Sophia Coppola is only 35 years old and already she has made three great films – not a small feat by any stretch. Her third film, the unconventional telling of Marie Antoinette’s early years, is a candy-coated film about a na’ve girl placed under circumstances which yield her essentially powerless when, in fact, she has all the power in the world.
The film takes its time as it introduces us to Marie (Kirsten Dunst) as she’s being swept off from her Austria home to France at 15 to marry Louis XVI. At first, Marie is overwhelmed by the superficialities of her new lifestyle, but eventually learns to conform in order to properly assume her role as queen. From there, it’s all cake.and lots of it. At least until the French Revolution kicks in.
The film’s performances are all spot-on. Particularly Dunst, who captures the simplicity and childishness of her character in cleverly placed mannerisms and facial expressions. It would be an oversight if she doesn’t receive an Academy Award nomination.
It goes without saying that the costumes and sets were all magnificent as well. Coppola was given access to the real Versailles for the shoot, and the splendor of the place shows in every frame; the film is gorgeous to look at it.
Many critics were aghast at the soundtrack for the film, primarily made-up of 80s pop music. Interestingly enough, the music doesn’t really feel out of place in the context of Coppola’s film. This is not a historical account of Antoinette but rather a character study. And, in that sense, the music works.
The only problem Antoinette runs into is its length. It is simply too long at 123 minutes. A tighter cut, maybe 20 minutes shorter, would have rendered a nearly flawless film.
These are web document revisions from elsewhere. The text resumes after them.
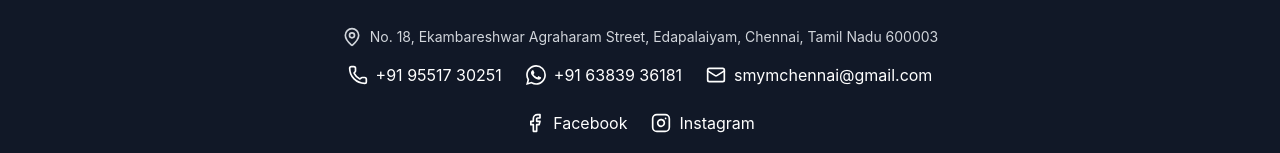
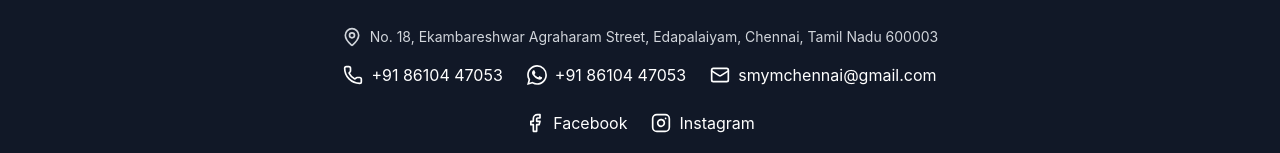
Before and after one commit to smymchennai-cloud/smymchennai, a React (Create React App) app: page / in a window 1280 px wide. Shown: the part 8580-8733 px from the top of the page. Built offline with nearby package versions, Linux system fonts and the light colour scheme.

Commit message:
[Atul] Add smym number in website

```diff
--- a/src/components/layout/Footer.jsx
+++ b/src/components/layout/Footer.jsx
@@ -32,20 +32,20 @@ const Footer = () => {
         {/* Contact & Social Links */}
         <div className="flex flex-wrap items-center justify-center gap-4 md:gap-6 mb-6">
           <a
-            href="tel:+919551730251"
+            href="tel:+918610447053"
             className="flex items-center gap-2 hover:text-orange-500 transition"
           >
             <Phone className="w-5 h-5" />
-            <span>+91 95517 30251</span>
+            <span>+91 86104 47053</span>
           </a>
           <a
-            href="https://wa.me/916383936181"
+            href="https://wa.me/918610447053"
             target="_blank"
             rel="noopener noreferrer"
             className="flex items-center gap-2 hover:text-green-500 transition"
           >
             <WhatsAppIcon className="w-5 h-5" />
-            <span>+91 63839 36181</span>
+            <span>+91 86104 47053</span>
           </a>
           <a
             href="mailto:smymchennai@gmail.com"
```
Instead, we are left with a great one.
Danny Gordon can be contacted at firstname.lastname@example.org.